* **EXERCISE AIM**
The records below need to be repeated exactly, though not their pictures.
==== INPUT DATA ====
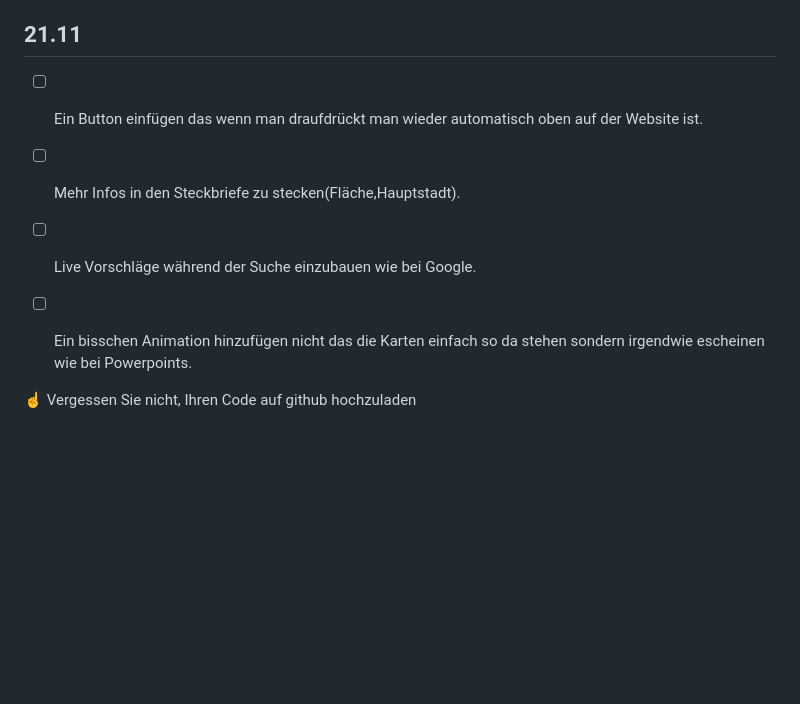
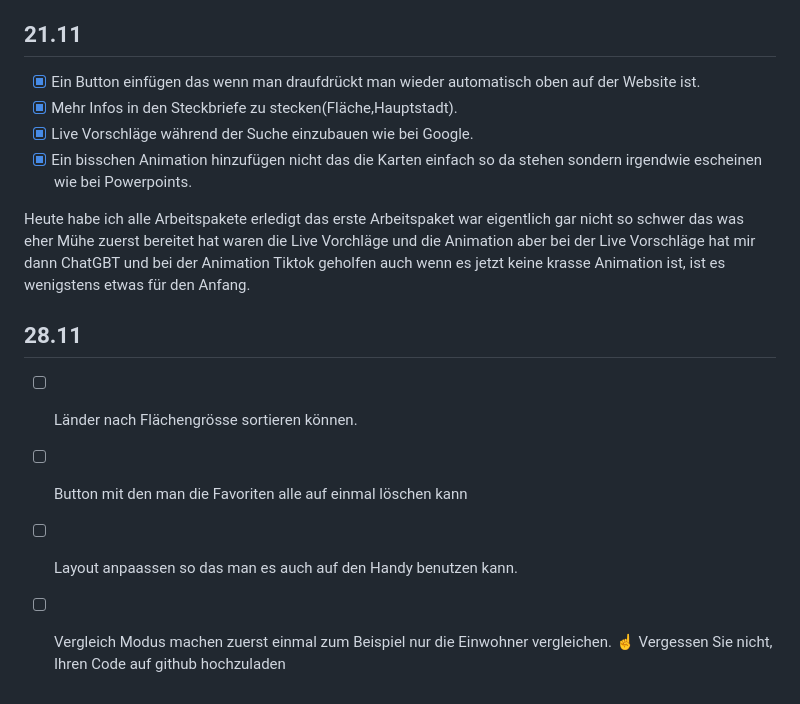
Before and after one commit to Berdila17/Lernperiode-7, a Markdown page: readme.md, the part around the change. Drawn GitHub-style; blank space fills up the shorter version.

```diff
--- a/readme.md
+++ b/readme.md
@@ -57,11 +57,17 @@ Heute ist ein sehr produktiver Tag gewesen da die Implentation was letztes mal n
 
 ## 21.11
 
-- [ ] Ein Button einfügen das wenn man draufdrückt man wieder automatisch oben auf der Website ist.
-- [ ] Mehr Infos in den Steckbriefe zu stecken(Fläche,Hauptstadt).
-- [ ] Live Vorschläge während der Suche einzubauen wie bei Google.
-- [ ] Ein bisschen Animation hinzufügen nicht das die Karten einfach so da stehen sondern irgendwie escheinen wie bei Powerpoints.
+- [x] Ein Button einfügen das wenn man draufdrückt man wieder automatisch oben auf der Website ist.
+- [x] Mehr Infos in den Steckbriefe zu stecken(Fläche,Hauptstadt).
+- [x] Live Vorschläge während der Suche einzubauen wie bei Google.
+- [x] Ein bisschen Animation hinzufügen nicht das die Karten einfach so da stehen sondern irgendwie escheinen wie bei Powerpoints.
 
+Heute habe ich alle Arbeitspakete erledigt das erste Arbeitspaket war eigentlich gar nicht so schwer das was eher Mühe zuerst bereitet hat waren die Live Vorchläge und die Animation aber bei der Live Vorschläge hat mir dann ChatGBT und bei der Animation Tiktok geholfen auch wenn es jetzt keine krasse Animation ist, ist es wenigstens etwas für den Anfang.
 
+## 28.11
 
+- [ ] Länder nach Flächengrösse sortieren können.
+- [ ] Button mit den man die Favoriten alle auf einmal löschen kann
+- [ ] Layout anpaassen so das man es auch auf den Handy benutzen kann.
+- [ ] Vergleich Modus machen zuerst einmal zum Beispiel nur die Einwohner vergleichen.
 ☝️ Vergessen Sie nicht, Ihren Code auf github hochzuladen
```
====
* **WRITTEN SOLUTION**
Before and after one commit to Berdila17/Lernperiode-7, a Markdown page: readme.md, the part around the change. Drawn GitHub-style; blank space fills up the shorter version.

```diff
--- a/readme.md
+++ b/readme.md
@@ -57,11 +57,17 @@ Heute ist ein sehr produktiver Tag gewesen da die Implentation was letztes mal n
 
 ## 21.11
 
-- [ ] Ein Button einfügen das wenn man draufdrückt man wieder automatisch oben auf der Website ist.
-- [ ] Mehr Infos in den Steckbriefe zu stecken(Fläche,Hauptstadt).
-- [ ] Live Vorschläge während der Suche einzubauen wie bei Google.
-- [ ] Ein bisschen Animation hinzufügen nicht das die Karten einfach so da stehen sondern irgendwie escheinen wie bei Powerpoints.
+- [x] Ein Button einfügen das wenn man draufdrückt man wieder automatisch oben auf der Website ist.
+- [x] Mehr Infos in den Steckbriefe zu stecken(Fläche,Hauptstadt).
+- [x] Live Vorschläge während der Suche einzubauen wie bei Google.
+- [x] Ein bisschen Animation hinzufügen nicht das die Karten einfach so da stehen sondern irgendwie escheinen wie bei Powerpoints.
 
+Heute habe ich alle Arbeitspakete erledigt das erste Arbeitspaket war eigentlich gar nicht so schwer das was eher Mühe zuerst bereitet hat waren die Live Vorchläge und die Animation aber bei der Live Vorschläge hat mir dann ChatGBT und bei der Animation Tiktok geholfen auch wenn es jetzt keine krasse Animation ist, ist es wenigstens etwas für den Anfang.
 
+## 28.11
 
+- [ ] Länder nach Flächengrösse sortieren können.
+- [ ] Button mit den man die Favoriten alle auf einmal löschen kann
+- [ ] Layout anpaassen so das man es auch auf den Handy benutzen kann.
+- [ ] Vergleich Modus machen zuerst einmal zum Beispiel nur die Einwohner vergleichen.
 ☝️ Vergessen Sie nicht, Ihren Code auf github hochzuladen
```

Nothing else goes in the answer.